(Code change snippets)
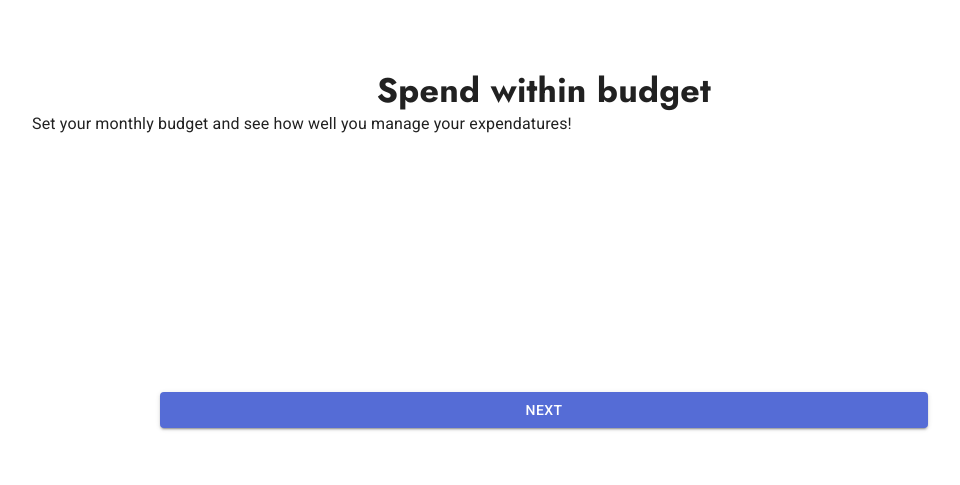
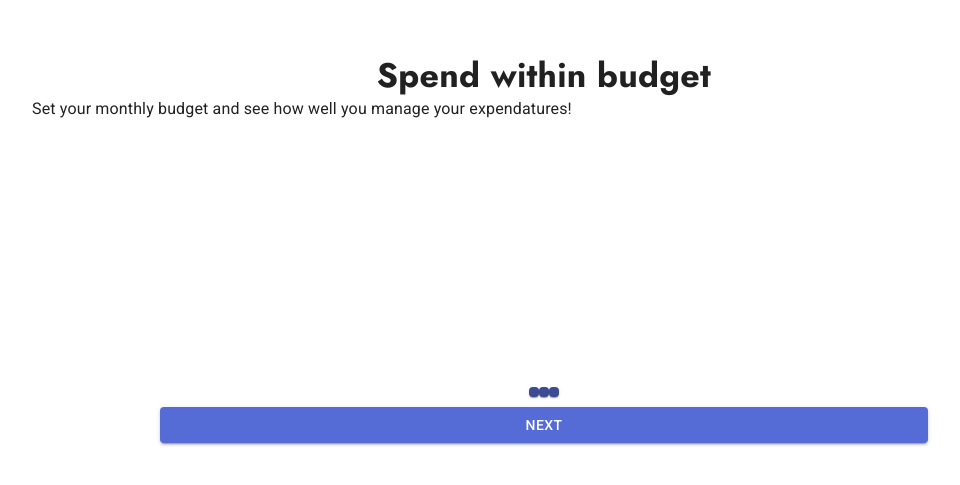
Before and after one commit to theonteo/moolah-app, a React (Create React App) app: page /Instructions in a window 1280 px wide. Shown: the part 151-636 px from the top of the page, without its empty margins (96-1056 px from the left). Built offline with nearby package versions, Linux system fonts and the light colour scheme.

Commit message:
page progress

```diff
--- a/src/Pages/InstructionsPage.tsx
+++ b/src/Pages/InstructionsPage.tsx
@@ -2,7 +2,7 @@ import React from "react";
 import { Grid, Typography } from "@mui/material";
 import { Button } from "@mui/material";
 import { useHistory } from 'react-router-dom';
-
+import Card from '@mui/material/Card';
 interface InstructionGroup
 {
     title: string;
@@ -28,14 +28,41 @@ export const InstructionsPage: React.FC = () =>
             justifyContent="center"
             style={{ minHeight: '100vh' }}
         >
-            <Typography variant="h4" component="h1" fontFamily='jost' fontWeight = "bold">
+            <Typography variant="h4" component="h1" fontFamily='jost' fontWeight="bold">
                 {InstructionGroup[pageValue].title}
             </Typography>
-            <Typography style={{width :'80%' ,paddingBottom:'20%'}} variant="body1" component="h1">
+            <Typography style={{ width: '80%', paddingBottom: '20%' }} variant="body1" component="h1">
                 {InstructionGroup[pageValue].instruction}
             </Typography>
 
-            <Button style = {{width:'60%'}} variant= "contained" onClick={() =>
+            <div>
+                <Grid
+                    container
+                    direction="row"
+                    alignItems="center"
+                    justifyContent="center"
+                    style={{ padding: '10px' }}
+                >
+                    {
+                        InstructionGroup.map(() =>
+                            <Card sx={{
+                                width: 10,
+                                height: 10,
+                                backgroundColor: 'primary.dark',
+                                '&:hover': {
+                                    backgroundColor: 'primary.main',
+                                    opacity: [0.9, 0.8, 0.7],
+                                },
+                            }}>
+
+                            </Card>
+                        )
+                    }
+                </Grid>
+            </div>
+
+
+            <Button style={{ width: '60%' }} variant="contained" onClick={() =>
             {
                 setPageValue(pageValue + 1);
 
```
Also changed, not shown: src/Components/ProgressTab.tsx (added, +25 -0 lines).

> [Aim of the task]:
Without any pictures, retype the records above exactly.

> [Answer section]:
Before and after one commit to theonteo/moolah-app, a React (Create React App) app: page /Instructions in a window 1280 px wide. Shown: the part 151-636 px from the top of the page, without its empty margins (96-1056 px from the left). Built offline with nearby package versions, Linux system fonts and the light colour scheme.

Commit message:
page progress

```diff
--- a/src/Pages/InstructionsPage.tsx
+++ b/src/Pages/InstructionsPage.tsx
@@ -2,7 +2,7 @@ import React from "react";
 import { Grid, Typography } from "@mui/material";
 import { Button } from "@mui/material";
 import { useHistory } from 'react-router-dom';
-
+import Card from '@mui/material/Card';
 interface InstructionGroup
 {
     title: string;
@@ -28,14 +28,41 @@ export const InstructionsPage: React.FC = () =>
             justifyContent="center"
             style={{ minHeight: '100vh' }}
         >
-            <Typography variant="h4" component="h1" fontFamily='jost' fontWeight = "bold">
+            <Typography variant="h4" component="h1" fontFamily='jost' fontWeight="bold">
                 {InstructionGroup[pageValue].title}
             </Typography>
-            <Typography style={{width :'80%' ,paddingBottom:'20%'}} variant="body1" component="h1">
+            <Typography style={{ width: '80%', paddingBottom: '20%' }} variant="body1" component="h1">
                 {InstructionGroup[pageValue].instruction}
             </Typography>
 
-            <Button style = {{width:'60%'}} variant= "contained" onClick={() =>
+            <div>
+                <Grid
+                    container
+                    direction="row"
+                    alignItems="center"
+                    justifyContent="center"
+                    style={{ padding: '10px' }}
+                >
+                    {
+                        InstructionGroup.map(() =>
+                            <Card sx={{
+                                width: 10,
+                                height: 10,
+                                backgroundColor: 'primary.dark',
+                                '&:hover': {
+                                    backgroundColor: 'primary.main',
+                                    opacity: [0.9, 0.8, 0.7],
+                                },
+                            }}>
+
+                            </Card>
+                        )
+                    }
+                </Grid>
+            </div>
+
+
+            <Button style={{ width: '60%' }} variant="contained" onClick={() =>
             {
                 setPageValue(pageValue + 1);
 
```
Also changed, not shown: src/Components/ProgressTab.tsx (added, +25 -0 lines).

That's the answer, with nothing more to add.